▶ [Exercise aim]: Please retype all of the records below word for word, leaving out any pictures.

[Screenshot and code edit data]
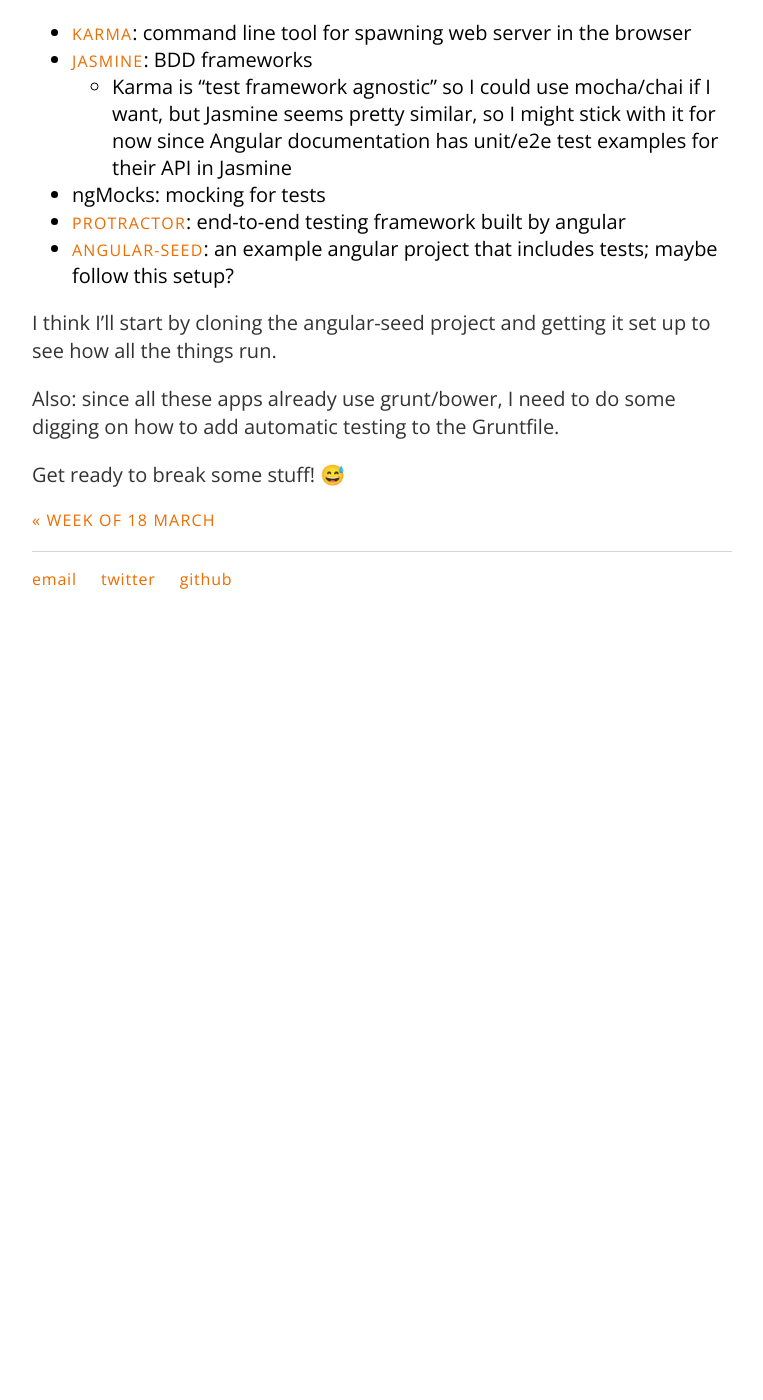
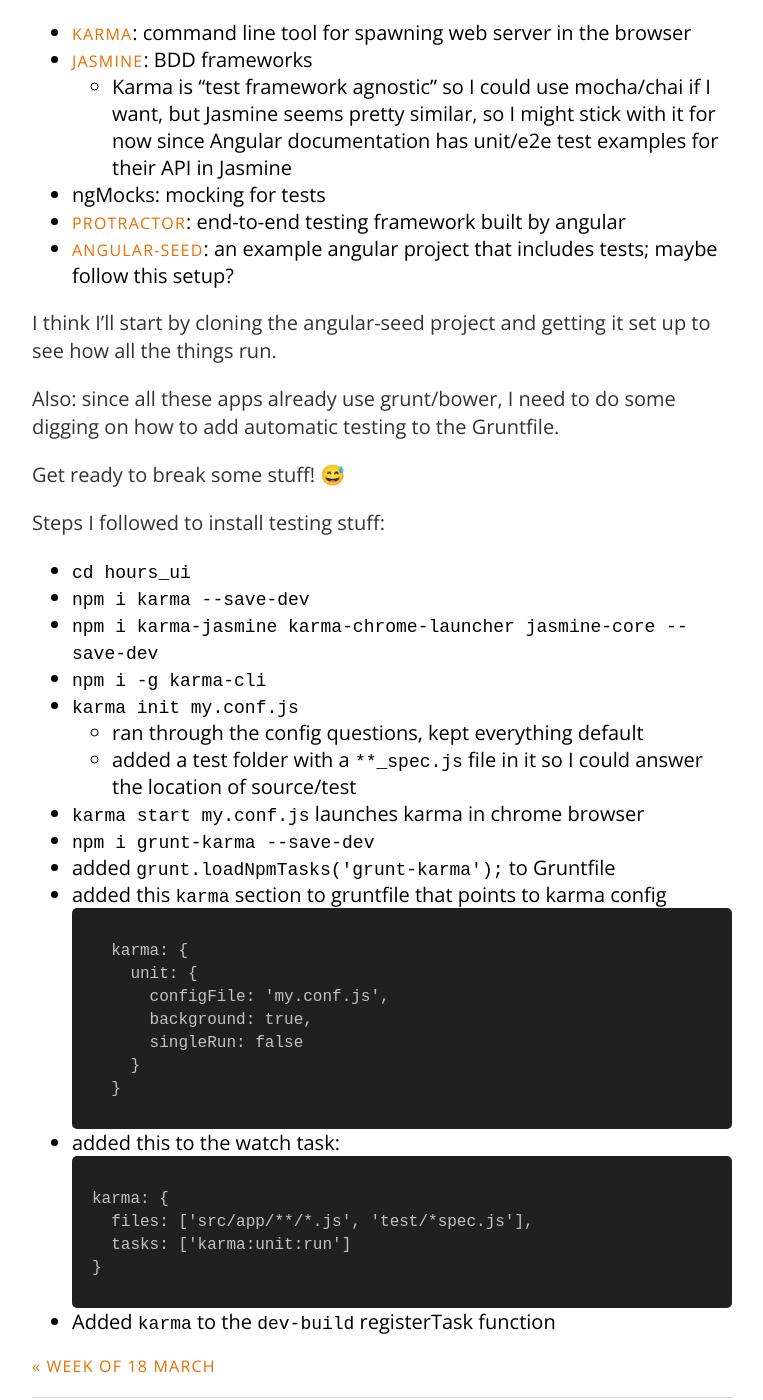
Before and after one commit to carylwyatt/carylwyatt.github.io, a Jekyll site: the page built from _posts/2019-03-25-week-of-25-mar.md, in a window 1280 px wide and 1400 px high, scrolled down 2642 px. Shown: the whole window, without its empty margins (258-1021 px from the left). Built offline with Jekyll 4.4.1, drawn with Linux system fonts in a browser that asks for light colours; emoji names are drawn with the system emoji font; before the commit the page ends 3272 px from its top, so only the background shows below that.

Commit message:
notes on installing/setting up karma

````diff
--- a/_posts/2019-03-25-week-of-25-mar.md
+++ b/_posts/2019-03-25-week-of-25-mar.md
@@ -68,3 +68,34 @@ I think I'll start by cloning the angular-seed project and getting it set up to
 Also: since all these apps already use grunt/bower, I need to do some digging on how to add automatic testing to the Gruntfile.
 
 Get ready to break some stuff! :sweat_smile:
+
+Steps I followed to install testing stuff:
+
+* `cd hours_ui`
+* `npm i karma --save-dev`
+* `npm i karma-jasmine karma-chrome-launcher jasmine-core --save-dev`
+* `npm i -g karma-cli`
+* `karma init my.conf.js`
+  * ran through the config questions, kept everything default
+  * added a test folder with a `**_spec.js` file in it so I could answer the location of source/test
+* `karma start my.conf.js` launches karma in chrome browser
+* `npm i grunt-karma --save-dev`
+* added `grunt.loadNpmTasks('grunt-karma');` to Gruntfile
+* added this `karma` section to gruntfile that points to karma config
+  ```
+    karma: {
+      unit: {
+        configFile: 'my.conf.js',
+        background: true,
+        singleRun: false
+      }
+    }
+  ```
+* added this to the watch task:
+```
+  karma: {
+    files: ['src/app/**/*.js', 'test/*spec.js'],
+    tasks: ['karma:unit:run']
+  }
+```
+* Added `karma` to the `dev-build` registerTask function
````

▶ [Response to this exercise]:
Before and after one commit to carylwyatt/carylwyatt.github.io, a Jekyll site: the page built from _posts/2019-03-25-week-of-25-mar.md, in a window 1280 px wide and 1400 px high, scrolled down 2642 px. Shown: the whole window, without its empty margins (258-1021 px from the left). Built offline with Jekyll 4.4.1, drawn with Linux system fonts in a browser that asks for light colours; emoji names are drawn with the system emoji font; before the commit the page ends 3272 px from its top, so only the background shows below that.

Commit message:
notes on installing/setting up karma

````diff
--- a/_posts/2019-03-25-week-of-25-mar.md
+++ b/_posts/2019-03-25-week-of-25-mar.md
@@ -68,3 +68,34 @@ I think I'll start by cloning the angular-seed project and getting it set up to
 Also: since all these apps already use grunt/bower, I need to do some digging on how to add automatic testing to the Gruntfile.
 
 Get ready to break some stuff! :sweat_smile:
+
+Steps I followed to install testing stuff:
+
+* `cd hours_ui`
+* `npm i karma --save-dev`
+* `npm i karma-jasmine karma-chrome-launcher jasmine-core --save-dev`
+* `npm i -g karma-cli`
+* `karma init my.conf.js`
+  * ran through the config questions, kept everything default
+  * added a test folder with a `**_spec.js` file in it so I could answer the location of source/test
+* `karma start my.conf.js` launches karma in chrome browser
+* `npm i grunt-karma --save-dev`
+* added `grunt.loadNpmTasks('grunt-karma');` to Gruntfile
+* added this `karma` section to gruntfile that points to karma config
+  ```
+    karma: {
+      unit: {
+        configFile: 'my.conf.js',
+        background: true,
+        singleRun: false
+      }
+    }
+  ```
+* added this to the watch task:
+```
+  karma: {
+    files: ['src/app/**/*.js', 'test/*spec.js'],
+    tasks: ['karma:unit:run']
+  }
+```
+* Added `karma` to the `dev-build` registerTask function
````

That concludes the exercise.